Chilling reality about poverty and hardship in Samoa today
Here is the chilling truth about life for some people in Samoa today. Looking at some of the pictures that have been published on the pages of the Samoa Observer, mostly in the Village Voice section, poverty is real in paradise.
Indeed, for many of these people, to say life is tough is an understatement.
Life is more than tough; it is atrocious. The images don’t lie; those pictures are a reflection of the daily struggles and hardships for many families. It’s certainly not all roses as some people will have you believe.
There are cases where there are far too many children that parents are struggling to care of them. Some of them look malnourished, some need clothes and goodness knows what will happen when they grow up and start to want what other people have.
But then whom are we kidding here? The writing has been on the wall for a while. As a matter of fact, how can we forget the first State of Human Rights Report for Samoa, which identified undeniable poverty in this country?
The report, by the way, was sanctioned by the Government and launched by Prime Minister Tuilaepa Sa’ilele Malielegaoi himself. Compiled by the Office of the Ombudsman as the National Human Rights Institution (N.H.R.I) of Samoa, the report found that one in every five Samoans live in poverty.
Here, take another look. Reads the report: “Despite progress in big picture economic growth and within high level development framework, there is disparity in development outcomes particularly in rural and remote areas.”
“Approximately 20 per cent of Samoa’s population lives below the basic needs poverty line (B.N.P.L), with the higher proportion of rural populations falling below the B.N.P.L. Basically, this means that about 1 in every 5 Samoans lives in poverty.”
Folks, we’ve said this before and we will say it again, those are not our words.
Those are the words of the report paid for by taxpayers funds and endorsed by Prime Minister Tuilaepa when he spoke at the launch. He even called for the formation of a Parliamentary Committee to follow up on the report’s recommendations. Now what has happened to that?
We ask this because judging from what we are seeing today, there is reason to believe that if poverty was that bad a few years ago when the report was compiled, it would be a lot worse now. And all you have to do is look at those pictures again. They don’t lie.
But don’t stop there. Look at the state of the average Samoan, the farmers, mothers and their poor children and what they have to go through every day just to make a tala or two in Apia and Salelologa.

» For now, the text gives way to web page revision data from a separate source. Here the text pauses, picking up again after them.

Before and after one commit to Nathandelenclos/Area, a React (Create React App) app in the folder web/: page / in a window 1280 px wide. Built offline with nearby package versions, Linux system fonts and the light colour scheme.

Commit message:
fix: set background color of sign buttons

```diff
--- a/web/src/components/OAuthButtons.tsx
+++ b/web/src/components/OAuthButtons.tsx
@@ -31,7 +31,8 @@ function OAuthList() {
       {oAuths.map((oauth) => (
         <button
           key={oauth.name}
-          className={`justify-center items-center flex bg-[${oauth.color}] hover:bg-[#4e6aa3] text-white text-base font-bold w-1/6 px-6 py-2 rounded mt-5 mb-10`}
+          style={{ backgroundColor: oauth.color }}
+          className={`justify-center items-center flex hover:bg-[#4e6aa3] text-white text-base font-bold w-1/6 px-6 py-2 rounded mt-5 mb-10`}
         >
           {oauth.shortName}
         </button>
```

Look at the growing number of Samoans – of all ages - who are being enslaved to run all over town to sell pins, cans of soda, twisties and air fresheners while their “foreign masters” sit in the shade and collect their handsome cash.
Think about the basic cost of living and basic services. Think about the cost of food, including the most basic meat, chicken, and how expensive it has become. Think about how the cost of most services provided by the Government has increased over the years.

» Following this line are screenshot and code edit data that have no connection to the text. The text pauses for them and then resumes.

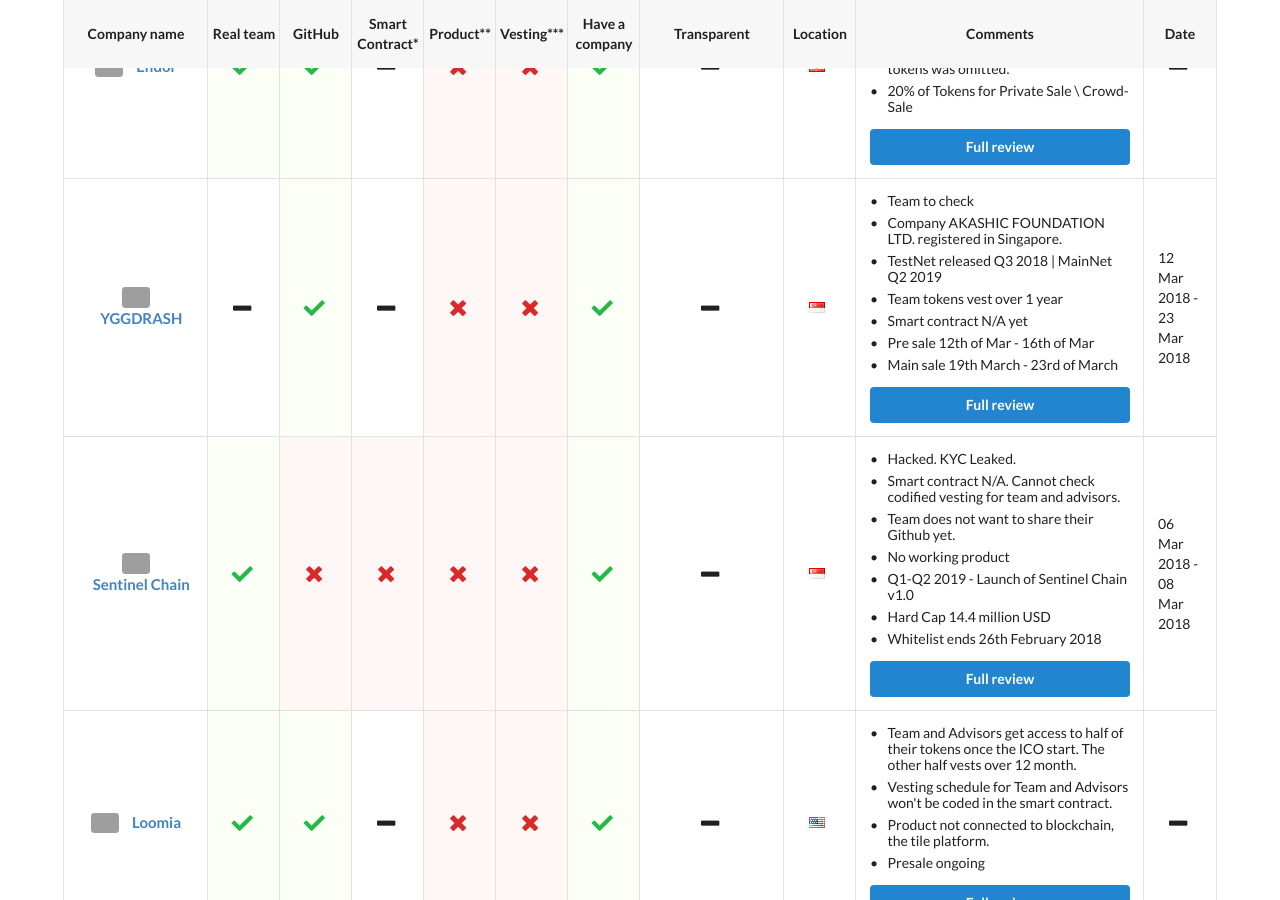
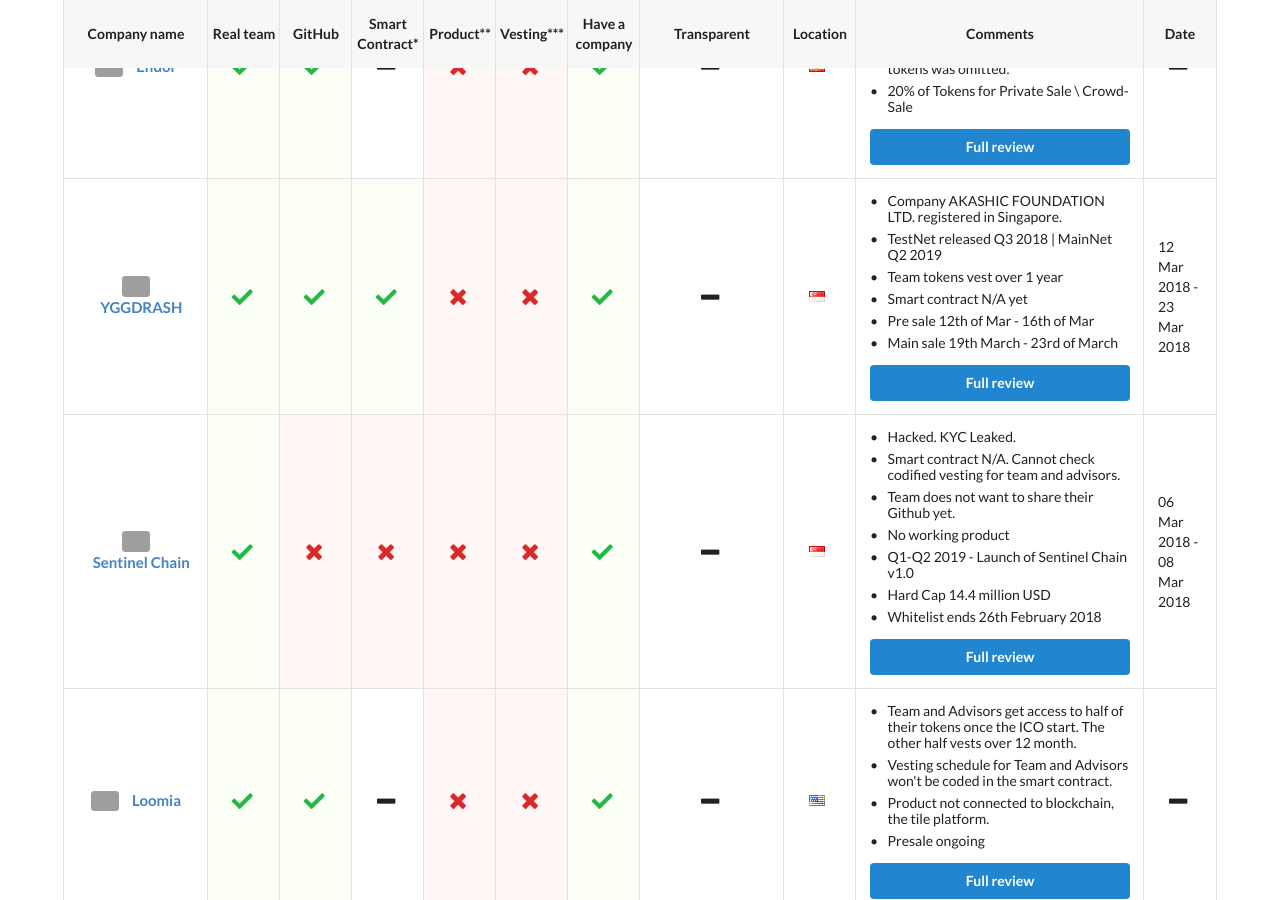
Before and after one commit to ico-check/ico-check, a Jekyll site: the page built from index.md, in a window 1280 px wide and 900 px high, scrolled down 1049 px. Built offline with Jekyll 4.4.1, drawn with Linux system fonts in a browser that asks for light colours; nearby versions of some CDN libraries; grey boxes are pictures that could not be loaded.

Commit message:
48-yggdrash-ico-check
Flag and comment update

```diff
--- a/_data/active-future-icos.yml
+++ b/_data/active-future-icos.yml
@@ -83,16 +83,15 @@
 - name: YGGDRASH
   image: https://i.imgur.com/jTpqWxB.jpg
   url: https://yggdrash.io/
-  real_team:
+  real_team: true
   github: true
-  smart_contract:
+  smart_contract: true
   product: false
   min_vesting: false
   have_company: true
   transparent:
   location: Singapore
   comments:
-    - content: Team to check
     - content: Company AKASHIC FOUNDATION LTD. registered in Singapore.
     - content: TestNet released Q3 2018 | MainNet Q2 2019
     - content: Team tokens vest over 1 year
```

Having said that, we accept to a certain degree that times are tough and in some cases, the Government needs money to do what they need to get done. But here is what annoys this column to no end.
What percentage of those increases and the expensive cost of living is the result of negligence, corruption and mismanagement by the public service?
Think about how taxes are hurting everybody, especially when they are being taxed to the bone every day.
Isn’t it downright cruel then that while we are taxed everywhere we turn in this country today, we also find that the cost of living, the cost of basic services and the cost of basic utilities continue to show no mercy to the downright depleted soul?
Ladies and gentlemen, somebody – or some people - are responsible for this suffering. And the Government should take a large chunk of the blame because of their lack of care and absent-mindedness about doing what is right to help people.
What we find especially shameful is the attitude of apathy that’s being shown towards these problems by some public officials. They just don’t care and pretend that everything is okay.
Have a look at those pictures again. Things are not okay. We believe our leaders should be reminded again about how imperative it is that they do the right thing.
Have a great Tuesday Samoa, God bless!